In the website, http://www.linguisticsgirl.com/the-object-complement-in-english-grammar/, it is said that a noun clause can function as an object complelemt. There are three examples:
- The judges will announce the winner whoever brought the red velvet cake.
- Most critics consider one theme of the story what you wrote about in your final paragraph.
- I declare the problem that you do not want to learn about grammar.
I think in sentence 1, the clause "whoever brought the red velvet cake" serves as object clause, in sentence 2, "what you wrote about in your final paragraph" object clause, and in sentence 3, "that you do not want to learn about grammar" appositive clause.
My explanation is as follows:
In sentence 1, the original word order is "The judges will announce whoever brought the red velvet cake the winner" in which "whoever brought the red velvet cake " serves as the direct object and "the winner" serves as the object complement. Since the object complement is a lot shorter than the direct object, so the word order is changed into "announce the winner whoever brought the red velvet cake" to keep its balance. So the clause "whoever brought the red velvet cake" serves as the object clause rather than object complement clause.
The rule that caused sentence 1 to change word order also applies to sentence 2.

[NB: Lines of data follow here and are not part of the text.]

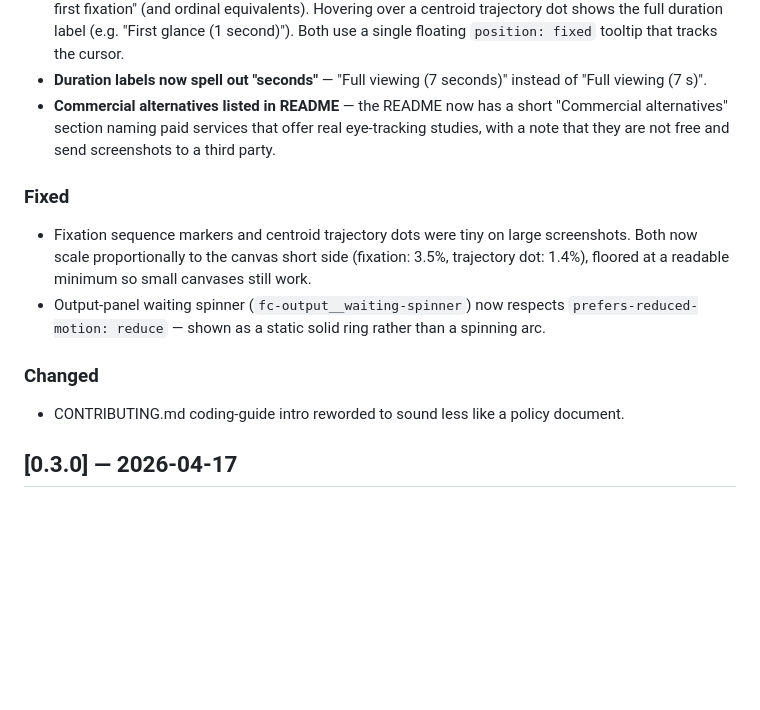
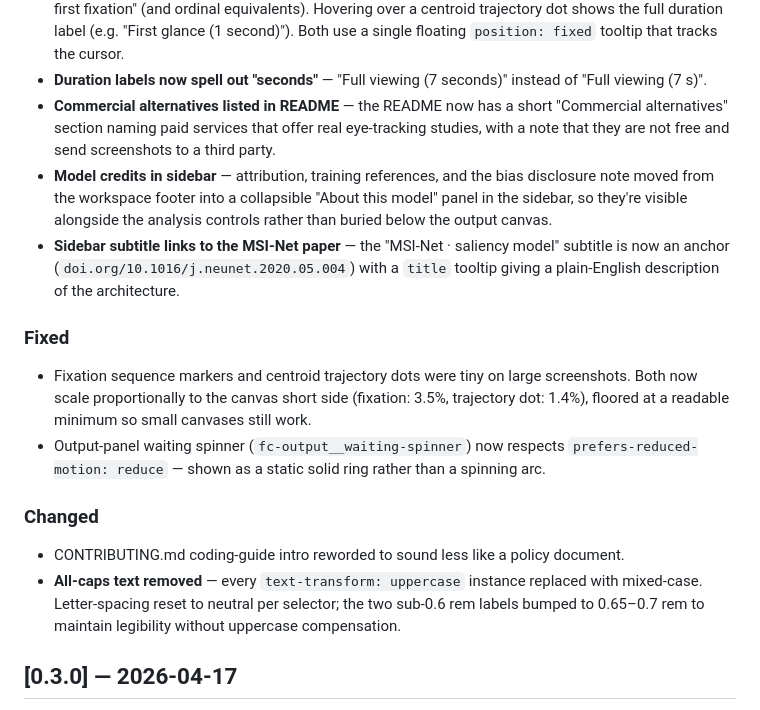
Before and after one commit to khawkins98/Foveacast, a Markdown page: CHANGELOG.md, the part around the change. GitHub-like rendering; blank space fills up the shorter version.

Commit message:
docs: update CHANGELOG for no-uppercase and sidebar credits
Co-Authored-By: Claude Sonnet 4.6 <noreply@anthropic.com>

```diff
--- a/CHANGELOG.md
+++ b/CHANGELOG.md
@@ -14,6 +14,8 @@ All notable changes to Foveacast are recorded here. Format follows [Keep a Chang
 - **Canvas hover tooltips** — hovering over a numbered fixation circle shows "Fixation N of M — most likely first fixation" (and ordinal equivalents). Hovering over a centroid trajectory dot shows the full duration label (e.g. "First glance (1 second)"). Both use a single floating `position: fixed` tooltip that tracks the cursor.
 - **Duration labels now spell out "seconds"** — "Full viewing (7 seconds)" instead of "Full viewing (7 s)".
 - **Commercial alternatives listed in README** — the README now has a short "Commercial alternatives" section naming paid services that offer real eye-tracking studies, with a note that they are not free and send screenshots to a third party.
+- **Model credits in sidebar** — attribution, training references, and the bias disclosure note moved from the workspace footer into a collapsible "About this model" panel in the sidebar, so they're visible alongside the analysis controls rather than buried below the output canvas.
+- **Sidebar subtitle links to the MSI-Net paper** — the "MSI-Net · saliency model" subtitle is now an anchor (`doi.org/10.1016/j.neunet.2020.05.004`) with a `title` tooltip giving a plain-English description of the architecture.
 
 ### Fixed
 
@@ -23,6 +25,7 @@ All notable changes to Foveacast are recorded here. Format follows [Keep a Chang
 ### Changed
 
 - CONTRIBUTING.md coding-guide intro reworded to sound less like a policy document.
+- **All-caps text removed** — every `text-transform: uppercase` instance replaced with mixed-case. Letter-spacing reset to neutral per selector; the two sub-0.6 rem labels bumped to 0.65–0.7 rem to maintain legibility without uppercase compensation.
 
 ## [0.3.0] — 2026-04-17
 
```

Am I right? I think there is no object complement clause and the noun clause has only four subsets: object clause, subject clause, appositive clause and subject complement clause.